TP Sreenivasan draws upon the rich material of his diplomatic career to come up with a fascinating, easy-reading, insider account of the curious world of the Foreign Service bureaucrats, where the mundane, the trivial and the enormously consequential, all co-exist in a heady mix.

The book leads with an autobiographical My Story that sums up his life and career, before dealing with four specific aspects centred around multilateral diplomacy, the United States, the Fiji islands and Kenya, and finally, Vienna.

My Story evokes the charm of a Kerala upbringing and the draw of a services career, not least because of how, on its threshold: "Relatives popped out of the woodwork and friends were rediscovered. Proposals for marriage poured in from all of them`85" Surely, one thinks, for all the fading appeal of a career with the government, this draw still exists in many a pocket of India where it works its magic, bringing joy and pride to many a youngster and his or her family, successful at the civil services examinations.

Also narrated are those early decisions and challenges – of Mussoorie, postings, more marriage proposals, not to mention handsome dowries. "The highest-known bid," we are informed, "was Rs 12 lakh for a probationer from Bihar," which was halved when he was not offered his parent cadre but Tamil Nadu. That was because "his influence in Tamil Nadu was less valuable to his prospective father-in-law."

Another such nugget, rather incredibly, is how the owner of a canteen in Mussoorie ended up marrying his three daughters to IAS officers, "in exchange for writing off their credit."

On the diplomatic front, the book is of great value in offering insights into India’s diplomatic relationships and how they have evolved, with countries like Russia, the US, and Burma, and institutions like the United Nations and the International Atomic Energy Agency (IAEA).

Sreenivasan’s service in Moscow provides for many interesting accounts at a time when the two countries were great friends. It was not all peachy however, and a particular stand-out account is of Morarji Desai’s visit, and how he practically snubbed Brezhnev, dismissing the latter’s idea of sending an Indian into space on a Soviet Rocket, as "India did not have anything to gain." Of course, it eventually did happen, after Indira Gandhi returned; and Rakesh Sharma got his ride.

What was perhaps not quite intended (or may be it was, considering the uninspiring title of the book) was the paper-pushing, clerical nature of much of a bureaucratic career. "I could be described best as the shuffler of papers for the foreign secretary," Sreenivasan says candidly about one particular period. Moreover, quite amusingly, he takes pride, rather like any good secretary, about certain skills: "If he (the boss) called and asked for ‘that paper’, I could determine, by a quick calculation of the time, the kind of visitor who was with him and the tone of his demand, which paper he was asking for."

Without doubt, though, the papers that these men and women were pushing, and taking care to draft with attention paid to every word, eventually affected millions of people in large and small ways.

The section dealing with his time in the United States, for example, titled "Nuclear Winter, Kargil Spring" is outstanding in the understanding that it provides about a critical period in modern India.

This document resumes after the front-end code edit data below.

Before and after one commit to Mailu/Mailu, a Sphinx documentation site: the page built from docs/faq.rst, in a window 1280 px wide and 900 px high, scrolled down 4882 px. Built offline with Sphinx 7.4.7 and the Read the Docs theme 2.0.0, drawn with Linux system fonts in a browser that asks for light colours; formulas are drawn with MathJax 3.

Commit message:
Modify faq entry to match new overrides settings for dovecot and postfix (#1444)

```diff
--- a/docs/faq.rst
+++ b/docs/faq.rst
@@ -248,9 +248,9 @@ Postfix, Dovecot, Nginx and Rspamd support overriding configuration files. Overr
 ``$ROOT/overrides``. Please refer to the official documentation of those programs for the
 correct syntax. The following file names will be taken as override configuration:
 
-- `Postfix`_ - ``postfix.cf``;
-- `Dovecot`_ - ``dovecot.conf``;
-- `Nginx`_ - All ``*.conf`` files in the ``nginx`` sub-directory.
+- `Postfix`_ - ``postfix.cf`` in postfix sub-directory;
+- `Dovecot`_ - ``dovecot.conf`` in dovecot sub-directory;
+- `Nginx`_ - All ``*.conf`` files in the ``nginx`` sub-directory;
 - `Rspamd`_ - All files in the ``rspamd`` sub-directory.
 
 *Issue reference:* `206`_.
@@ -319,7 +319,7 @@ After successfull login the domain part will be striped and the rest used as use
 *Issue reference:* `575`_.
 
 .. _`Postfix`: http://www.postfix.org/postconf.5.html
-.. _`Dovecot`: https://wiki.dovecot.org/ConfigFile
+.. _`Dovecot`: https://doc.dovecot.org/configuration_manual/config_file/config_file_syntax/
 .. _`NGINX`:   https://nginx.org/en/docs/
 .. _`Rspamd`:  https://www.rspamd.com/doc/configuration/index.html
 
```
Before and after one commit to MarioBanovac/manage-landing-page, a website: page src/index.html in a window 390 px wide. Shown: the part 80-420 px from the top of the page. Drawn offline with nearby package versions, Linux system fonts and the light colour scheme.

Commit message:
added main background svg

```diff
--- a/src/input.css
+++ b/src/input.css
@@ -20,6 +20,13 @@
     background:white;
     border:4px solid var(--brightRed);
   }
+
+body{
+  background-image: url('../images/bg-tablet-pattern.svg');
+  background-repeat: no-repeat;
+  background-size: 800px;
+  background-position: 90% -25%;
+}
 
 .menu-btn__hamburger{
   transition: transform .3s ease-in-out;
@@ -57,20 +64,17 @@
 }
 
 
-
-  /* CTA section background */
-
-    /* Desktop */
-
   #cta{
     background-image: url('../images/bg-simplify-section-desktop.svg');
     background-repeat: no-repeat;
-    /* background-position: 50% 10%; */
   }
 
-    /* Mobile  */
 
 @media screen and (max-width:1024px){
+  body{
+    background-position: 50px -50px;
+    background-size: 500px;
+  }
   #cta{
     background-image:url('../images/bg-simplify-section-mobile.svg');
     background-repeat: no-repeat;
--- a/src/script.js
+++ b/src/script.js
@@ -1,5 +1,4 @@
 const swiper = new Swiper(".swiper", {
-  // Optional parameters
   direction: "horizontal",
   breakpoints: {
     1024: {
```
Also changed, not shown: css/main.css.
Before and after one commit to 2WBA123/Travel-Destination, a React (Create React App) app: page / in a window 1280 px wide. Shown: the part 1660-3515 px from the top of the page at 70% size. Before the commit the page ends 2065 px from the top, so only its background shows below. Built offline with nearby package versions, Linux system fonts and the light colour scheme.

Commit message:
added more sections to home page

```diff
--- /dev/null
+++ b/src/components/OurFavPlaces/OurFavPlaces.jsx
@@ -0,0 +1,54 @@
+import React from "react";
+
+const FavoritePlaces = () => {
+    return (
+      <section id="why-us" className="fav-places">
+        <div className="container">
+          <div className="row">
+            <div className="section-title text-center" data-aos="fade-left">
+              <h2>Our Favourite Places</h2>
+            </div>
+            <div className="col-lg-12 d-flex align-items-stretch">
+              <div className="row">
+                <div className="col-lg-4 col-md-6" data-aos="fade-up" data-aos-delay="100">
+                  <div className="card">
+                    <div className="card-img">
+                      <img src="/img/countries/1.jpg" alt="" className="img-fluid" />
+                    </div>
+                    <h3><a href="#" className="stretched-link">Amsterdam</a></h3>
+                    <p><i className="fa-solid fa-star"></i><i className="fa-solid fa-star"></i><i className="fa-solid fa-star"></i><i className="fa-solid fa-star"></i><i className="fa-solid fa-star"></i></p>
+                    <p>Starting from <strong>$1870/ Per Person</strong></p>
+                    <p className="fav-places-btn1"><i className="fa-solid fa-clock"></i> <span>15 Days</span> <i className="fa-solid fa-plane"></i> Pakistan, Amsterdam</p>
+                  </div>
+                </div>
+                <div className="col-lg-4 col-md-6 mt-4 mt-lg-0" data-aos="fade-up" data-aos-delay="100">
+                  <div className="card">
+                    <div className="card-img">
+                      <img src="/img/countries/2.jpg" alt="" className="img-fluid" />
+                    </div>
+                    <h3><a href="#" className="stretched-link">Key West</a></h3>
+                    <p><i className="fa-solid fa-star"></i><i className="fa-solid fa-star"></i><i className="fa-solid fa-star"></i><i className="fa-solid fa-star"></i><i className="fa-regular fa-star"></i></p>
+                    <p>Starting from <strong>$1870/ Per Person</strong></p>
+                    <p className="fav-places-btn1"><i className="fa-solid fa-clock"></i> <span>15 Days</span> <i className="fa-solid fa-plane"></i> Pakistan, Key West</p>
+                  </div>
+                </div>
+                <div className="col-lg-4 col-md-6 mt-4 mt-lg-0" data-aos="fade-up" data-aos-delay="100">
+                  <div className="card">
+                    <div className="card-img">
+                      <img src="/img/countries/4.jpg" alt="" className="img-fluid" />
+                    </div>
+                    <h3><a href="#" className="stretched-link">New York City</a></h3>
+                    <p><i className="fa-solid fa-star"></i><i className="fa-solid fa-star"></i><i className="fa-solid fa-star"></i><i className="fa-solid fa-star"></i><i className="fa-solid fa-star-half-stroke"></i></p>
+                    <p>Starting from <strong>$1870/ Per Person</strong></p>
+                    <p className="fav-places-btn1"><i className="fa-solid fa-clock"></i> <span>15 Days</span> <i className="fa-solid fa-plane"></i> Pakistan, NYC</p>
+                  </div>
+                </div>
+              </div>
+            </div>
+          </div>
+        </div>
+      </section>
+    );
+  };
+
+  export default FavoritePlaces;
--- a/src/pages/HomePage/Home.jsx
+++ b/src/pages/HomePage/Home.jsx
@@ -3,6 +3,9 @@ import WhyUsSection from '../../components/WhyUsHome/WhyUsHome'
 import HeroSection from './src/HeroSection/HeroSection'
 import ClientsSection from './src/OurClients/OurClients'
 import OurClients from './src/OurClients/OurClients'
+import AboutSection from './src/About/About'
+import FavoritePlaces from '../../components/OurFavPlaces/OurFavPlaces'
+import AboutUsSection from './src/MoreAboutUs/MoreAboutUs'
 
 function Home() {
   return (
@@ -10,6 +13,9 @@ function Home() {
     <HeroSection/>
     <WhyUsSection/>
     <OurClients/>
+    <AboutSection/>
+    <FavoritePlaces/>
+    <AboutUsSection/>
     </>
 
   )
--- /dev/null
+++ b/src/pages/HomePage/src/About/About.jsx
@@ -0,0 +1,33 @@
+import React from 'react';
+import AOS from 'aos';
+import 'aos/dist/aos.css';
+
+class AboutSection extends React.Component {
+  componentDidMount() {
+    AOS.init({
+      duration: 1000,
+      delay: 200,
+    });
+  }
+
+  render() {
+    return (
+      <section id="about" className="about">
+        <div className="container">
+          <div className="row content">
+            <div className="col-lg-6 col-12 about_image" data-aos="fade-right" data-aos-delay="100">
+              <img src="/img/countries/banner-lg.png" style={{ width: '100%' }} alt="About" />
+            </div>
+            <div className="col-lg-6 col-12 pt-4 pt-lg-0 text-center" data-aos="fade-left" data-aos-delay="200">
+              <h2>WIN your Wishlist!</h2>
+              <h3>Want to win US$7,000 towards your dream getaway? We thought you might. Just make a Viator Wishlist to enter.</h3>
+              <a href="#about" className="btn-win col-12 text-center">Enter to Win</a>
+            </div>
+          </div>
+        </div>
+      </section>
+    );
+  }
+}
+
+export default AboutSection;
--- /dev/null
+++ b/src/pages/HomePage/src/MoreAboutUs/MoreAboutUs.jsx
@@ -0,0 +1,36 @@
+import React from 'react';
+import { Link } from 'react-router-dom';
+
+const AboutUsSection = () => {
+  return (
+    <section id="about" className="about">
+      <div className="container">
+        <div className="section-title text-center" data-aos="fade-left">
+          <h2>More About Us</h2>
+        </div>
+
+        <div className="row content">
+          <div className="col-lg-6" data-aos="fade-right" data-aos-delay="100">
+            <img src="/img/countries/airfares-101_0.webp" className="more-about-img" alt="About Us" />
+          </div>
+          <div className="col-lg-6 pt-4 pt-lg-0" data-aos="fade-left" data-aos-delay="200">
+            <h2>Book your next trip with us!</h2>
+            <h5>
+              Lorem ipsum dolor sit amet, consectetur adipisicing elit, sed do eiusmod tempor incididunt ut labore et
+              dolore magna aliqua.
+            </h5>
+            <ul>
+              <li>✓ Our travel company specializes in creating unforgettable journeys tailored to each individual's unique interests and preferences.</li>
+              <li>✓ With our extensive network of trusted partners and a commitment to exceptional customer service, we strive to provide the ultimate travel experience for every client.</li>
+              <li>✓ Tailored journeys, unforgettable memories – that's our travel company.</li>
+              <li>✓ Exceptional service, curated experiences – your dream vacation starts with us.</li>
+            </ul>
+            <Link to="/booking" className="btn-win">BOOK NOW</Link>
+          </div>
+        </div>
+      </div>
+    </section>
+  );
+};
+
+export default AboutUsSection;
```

India tested nuclear devices, resulting in the big international freeze-out which lasted till, very foolishly, Pakistan invaded Kargil, and handed India more than a military victory. Indian policy was vindicated, greater international understanding of our security concerns was gained, and the US changed, to such an extent, that today we are discussing a civilian nuclear deal.

Hard-working diplomats like T.P. Sreenivasan were behind such transformations, and this book should engage anyone interested in such matters.